Among the things I didn’t want to see happen: a storyline that literally draws itself from Armageddon.  The whole someone-must-stay-behind-and-die plot point.  Never in a million years did I think a Michael Bay film would influence a studio tentpole but here we are!  With one character already ripping of Thanos in hoping to restore the balance, I suppose anything is possible.

While the visual effects are impressive, Godzilla: King of the Monsters doesn’t work as well as one would have hoped.

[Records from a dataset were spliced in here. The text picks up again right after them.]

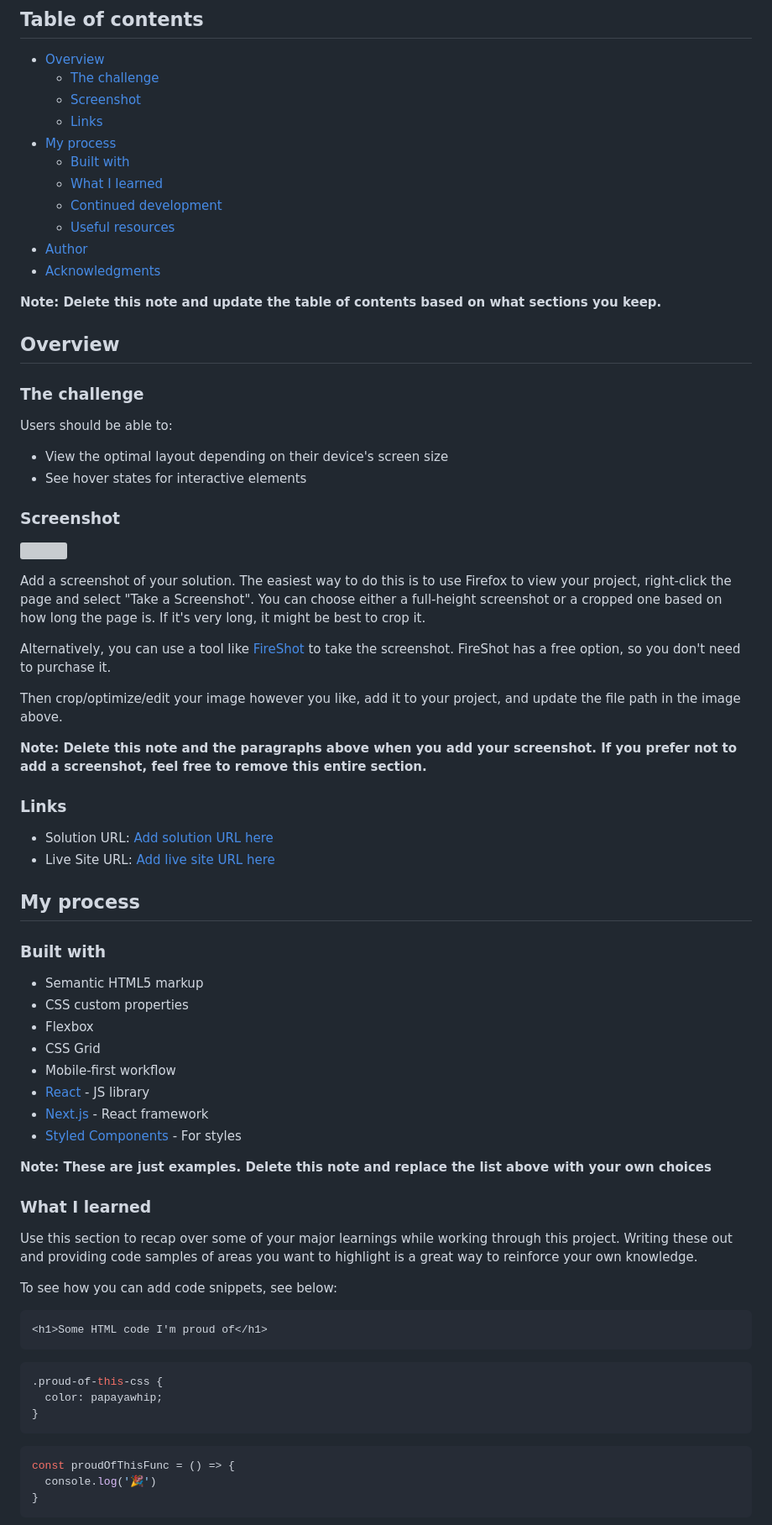
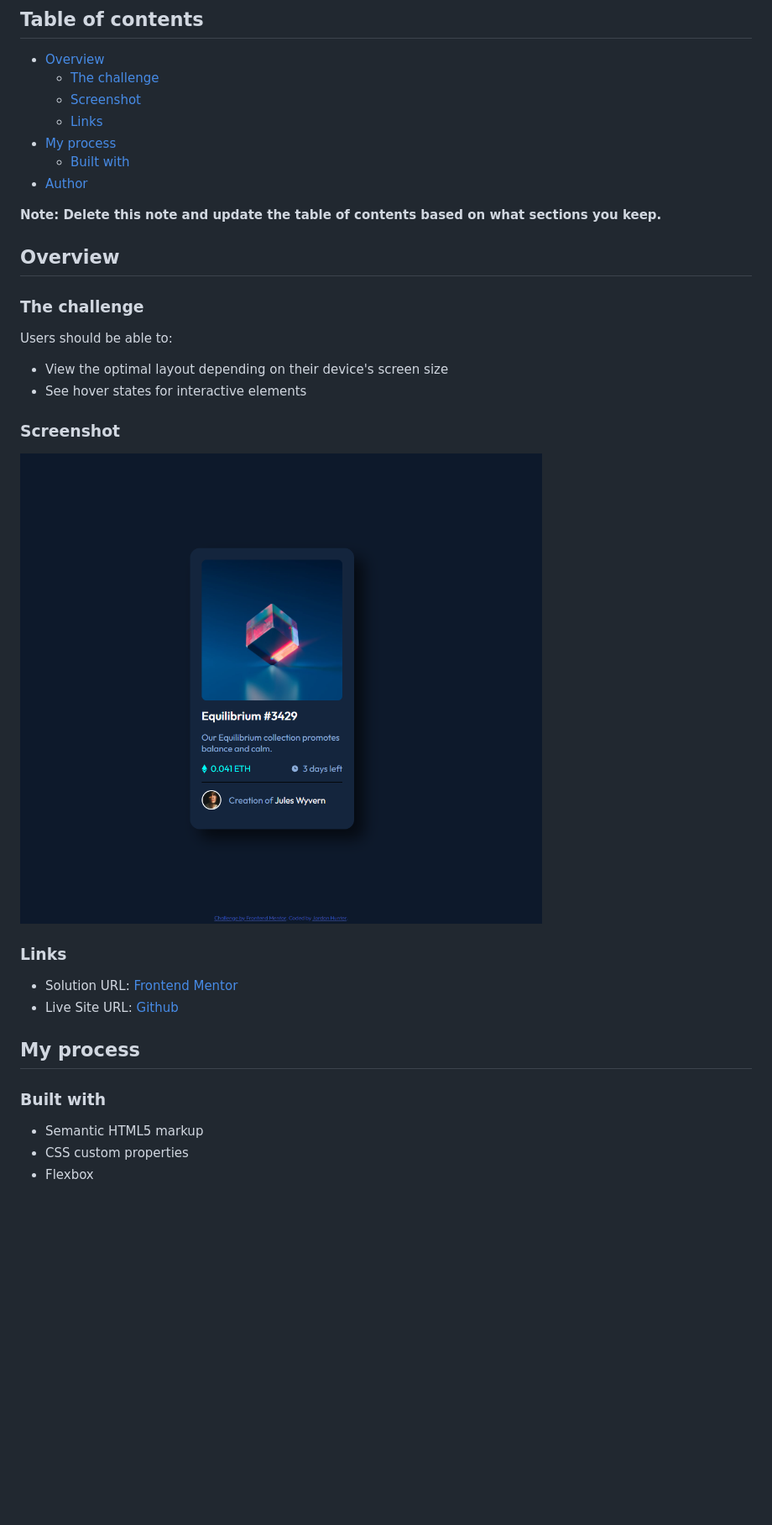
Before and after one commit to Ciph-r/frontend-mentor, a Markdown page: nft-preview-card-component-main/README.md, the part around the change printed below. Shown: that part at 84% size. GitHub-like rendering; pictures changed too: nft-preview-card-component-main/screenshot.png (added); blank space fills up the shorter version; grey boxes are pictures that could not be loaded.

````diff
--- a/nft-preview-card-component-main/README.md
+++ b/nft-preview-card-component-main/README.md
@@ -10,11 +10,7 @@ This is a solution to the [NFT preview card component challenge on Frontend Ment
   - [Links](#links)
 - [My process](#my-process)
   - [Built with](#built-with)
-  - [What I learned](#what-i-learned)
-  - [Continued development](#continued-development)
-  - [Useful resources](#useful-resources)
 - [Author](#author)
-- [Acknowledgments](#acknowledgments)
 
 **Note: Delete this note and update the table of contents based on what sections you keep.**
 
@@ -29,20 +25,12 @@ Users should be able to:
 
 ### Screenshot
 
-![](./screenshot.jpg)
-
-Add a screenshot of your solution. The easiest way to do this is to use Firefox to view your project, right-click the page and select "Take a Screenshot". You can choose either a full-height screenshot or a cropped one based on how long the page is. If it's very long, it might be best to crop it.
-
-Alternatively, you can use a tool like [FireShot](https://getfireshot.com/) to take the screenshot. FireShot has a free option, so you don't need to purchase it.
-
-Then crop/optimize/edit your image however you like, add it to your project, and update the file path in the image above.
-
-**Note: Delete this note and the paragraphs above when you add your screenshot. If you prefer not to add a screenshot, feel free to remove this entire section.**
+![](./screenshot.png)
 
 ### Links
 
-- Solution URL: [Add solution URL here](https://your-solution-url.com)
-- Live Site URL: [Add live site URL here](https://your-live-site-url.com)
+- Solution URL: [Frontend Mentor](https://www.frontendmentor.io/solutions/nft-preview-card-using-flexbox-tEh5ygD_b)
+- Live Site URL: [Github](https://ciph-r.github.io/frontend-mentor/nft-preview-card-component-main/index.html)
 
 ## My process
 
@@ -51,31 +39,3 @@ Then crop/optimize/edit your image however you like, add it to your project, and
 - Semantic HTML5 markup
 - CSS custom properties
 - Flexbox
-- CSS Grid
-- Mobile-first workflow
-- [React](https://reactjs.org/) - JS library
-- [Next.js](https://nextjs.org/) - React framework
-- [Styled Components](https://styled-components.com/) - For styles
-
-**Note: These are just examples. Delete this note and replace the list above with your own choices**
-
-### What I learned
-
-Use this section to recap over some of your major learnings while working through this project. Writing these out and providing code samples of areas you want to highlight is a great way to reinforce your own knowledge.
-
-To see how you can add code snippets, see below:
-
-```html
-<h1>Some HTML code I'm proud of</h1>
-```
-```css
-.proud-of-this-css {
-  color: papayawhip;
-}
-```
-```js
-const proudOfThisFunc = () => {
-  console.log('🎉')
-}
-```
-
````
Also changed, not shown: other parts of nft-preview-card-component-main/README.md (+1 -27 lines), 1 other file.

DIRECTOR:  Michael Dougherty
SCREENWRITERS:  Michael Dougherty & Zach Shields
CAST:  Kyle Chandler, Vera Farmiga, Millie Bobby Brown, Bradley Whitford,  Sally Hawkins, Charles Dance, Thomas Middleditch, Aisha Hinds, O’Shea Jackson Jr., David Strathairn, with Ken Watanabe and Ziyi Zhang

Warner Bros. Pictures opens Godzilla: King of the Monsters in theaters on May 31, 2019. Grade: 3/5

Danielle Solzman

Danielle Solzman is native of Louisville, KY, and holds a BA in Public Relations from Northern Kentucky University and a MA in Media Communications from Webster University. She roots for her beloved Kentucky Wildcats, St. Louis Cardinals, Indianapolis Colts, and Boston Celtics. Living less than a mile away from Wrigley Field in Chicago, she is an active reader (sports/entertainment/history/biographies/select fiction) and involved with the Chicago improv scene. She also sees many movies and reviews them. She has previously written for Redbird Rants, Wildcat Blue Nation, and Hidden Remote/Flicksided. From April 2016 through May 2017, her film reviews can be found on Creators.